Citation

Bruneaux, Matthieu et al. (2016), Data from: Parasite infection and decreased thermal tolerance: impact of proliferative kidney disease (PKD) on a wild salmonid fish in the context of climate change, Dryad, Dataset, https://doi.org/10.5061/dryad.591d4

Abstract

Parasites and pathogens can have an important effect on their host's thermal resistance. The impact of parasite infection on host physiological performances has traditionally been studied in controlled laboratory conditions, and much less is known about its actual effects in wild populations. Nonetheless, such knowledge is critical when assessing the effect of climate change on the future survival of the host. Tetracapsuloides bryosalmonae is a myxozoan endoparasite causing proliferative kidney disease (PKD) in salmonids. Infection and clinical symptoms of PKD are dependent on environmental temperature and PKD has become an emerging disease of primary importance for farmed and wild salmonids in the last decades.

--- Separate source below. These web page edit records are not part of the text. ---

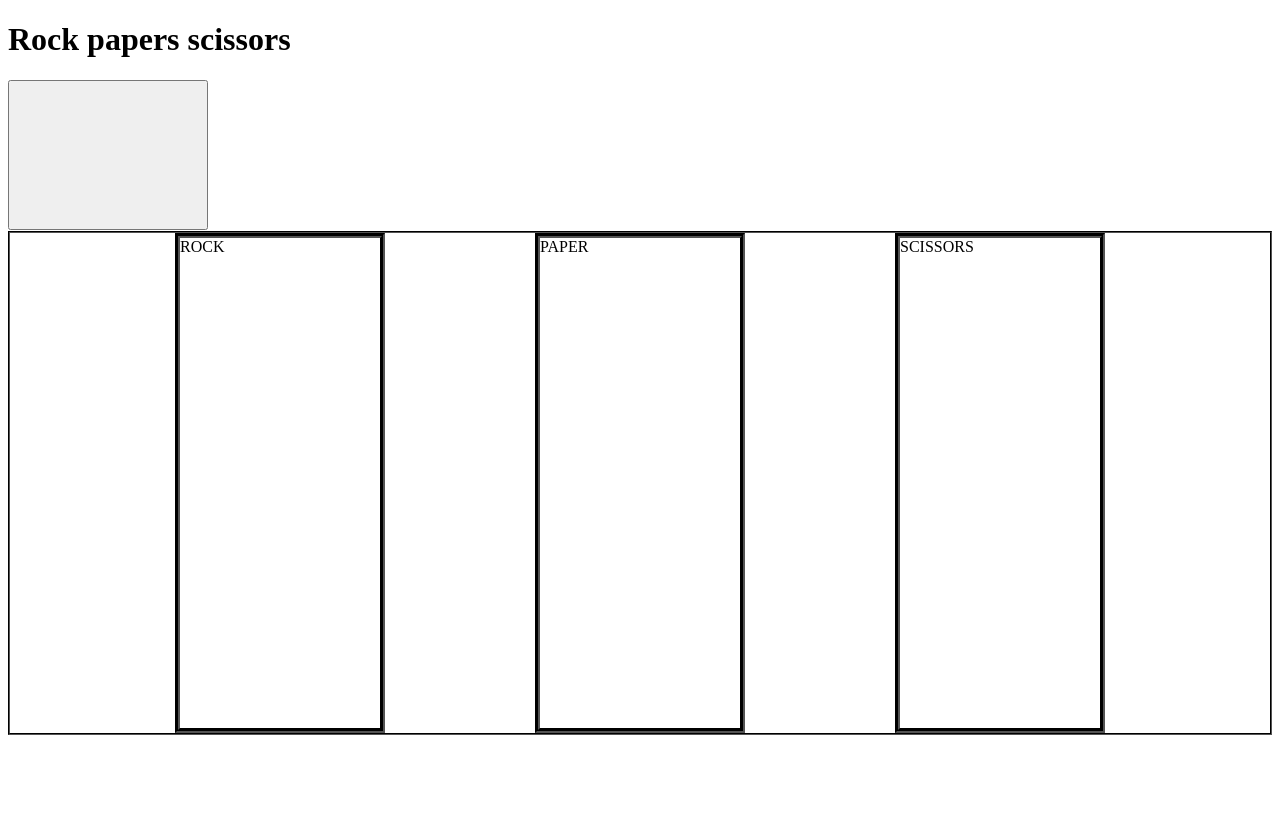
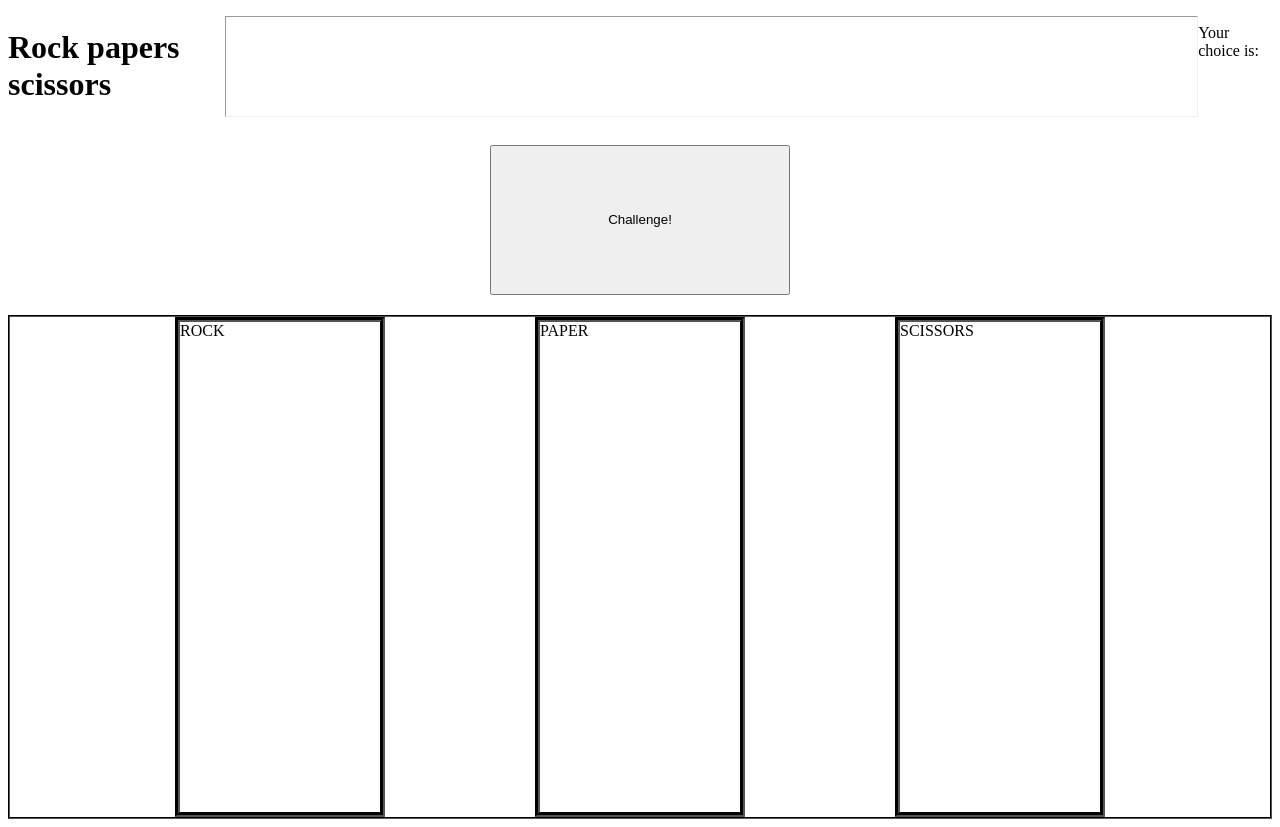
Before and after one commit to Phandastick/rps-game-js, a plain HTML site: page index.html in a window 1280 px wide. Before the commit the page ends 800 px from the top, so only its background shows below. Drawn offline with Linux system fonts and the light colour scheme.

Commit message:
WIP decor

```diff
--- a/index.html
+++ b/index.html
@@ -9,10 +9,11 @@
 <body>
     <div class="title-container">
         <h1>Rock papers scissors</h1>
-        <p id="display-choice"></p>
+        <hr>
+        <p id="display-choice">Your choice is: </p>
         <p id="display-result"></p>
     </div>
-    <button onclick = "challenge()" class = "confirmbtn"></button>
+    <button onclick = "challenge()" class = "confirmbtn">Challenge!</button>
     <div class = "choice-container">
         <div class = "player-choice" id="rock-choice">
             ROCK
--- a/styles.css
+++ b/styles.css
@@ -1,6 +1,23 @@
+body{
+    display:flex;
+    flex-direction: column;
+}
+
+.title-container{
+    display:flex;
+    flex-direction:row;
+    width:100%
+}
+
+.title-container hr {
+    width: 100%;
+}
+
 .confirmbtn{
-    Width: 200px;
     height:150px;
+    width: 300px;
+    align-self: center;
+    margin:20px;
 }
 
 .choice-container{
```
Also changed, not shown: script.js (line endings or trailing spaces).
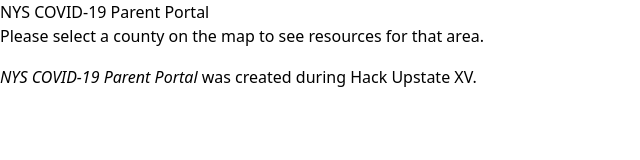
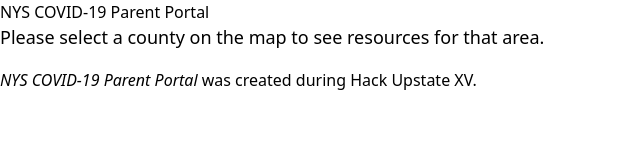
Before and after one commit to jtellis/hu-covid-resource-site, a React (Vite) app: page / in a window 1280 px wide. Shown: the top 160 px of the page, without its empty margins (0-640 px from the left). Built offline with nearby package versions, Linux system fonts and the light colour scheme.

Commit message:
Add county resource submission link

```diff
--- a/src/js/Resources/index.js
+++ b/src/js/Resources/index.js
@@ -1,9 +1,12 @@
 import React, { useState, useEffect } from 'react';
 import { render } from 'react-dom';
+import { useHistory } from 'react-router-dom';
 
 import firebase from '../firebase';
 
 function Resources({ county }) {
+
+    let history = useHistory();
 
     let [resources, setResources] = useState([]);
 
@@ -26,17 +29,20 @@
 
     return (
         <div className="">
-            {county == "" && <h1>Please select a county on the map to see resources for that area.</h1>}
+            {county == "" && <h1 className="text-lg">Please select a county on the map to see resources for that area.</h1>}
             {county != "" && <h1>Showing results for <span className="text-lg">{county} County</span></h1>}
             <ul className="border-l-2 border-blue-400 pl-4">
                 {resources.map((r, i) => (
-                    <li className="border-l-2 border-blue-300 p-4" key={i}>
+                    <li className="border-l-2 bg-gray-100 border-blue-300 m-2 p-2" key={i}>
                         Name: {r.name}<br />
                         Description: {r.description}<br />
                         URL: {r.url}
                     </li>
                 ))}
             </ul>
+            <div>
+                {county != "" && <button className="border-2 bg-blue-300 m-4 p-2" onClick={() => history.push(`/submission/${county}`)}>Submit a Resource</button>}
+            </div>
         </div>
     );
 
```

Despite important achievements in understanding PKD pathology in recent years, there are still crucial gaps in the knowledge of the disease ecology, notably in how the parasite affects host performance in the wild. We sampled juvenile (0+) brown trout (Salmo trutta) from the wild during early and late summer and assessed relative parasite load (DNA quantification with qPCR) and disease severity (kidney hyperplasia). We also measured haematocrit, leucocyte formula, aerobic scope and upper thermal tolerance in a field-physiology approach in order to better understand the relationships between PKD severity and host performance. By using wild-caught individuals and performing measurements directly on location, we aimed to gain insights into host physiology in a natural environment while avoiding biases caused by laboratory acclimation. We found that most physiopathological symptoms in the wild were strongly correlated with kidney hyperplasia, but more weakly linked to parasite load. Disease severity was positively correlated with anaemia and abundance of circulating thrombocytes, and negatively correlated with aerobic scope and thermal tolerance. Our results suggest that impaired aerobic performances and thermal tolerance in infected fish may potentially result in decreased host survival in the wild, especially in relation with predicted higher average summer temperatures and increased frequency of extreme events (summer heatwaves) in the context of global climate change.

Usage Notes

Location

Baltic region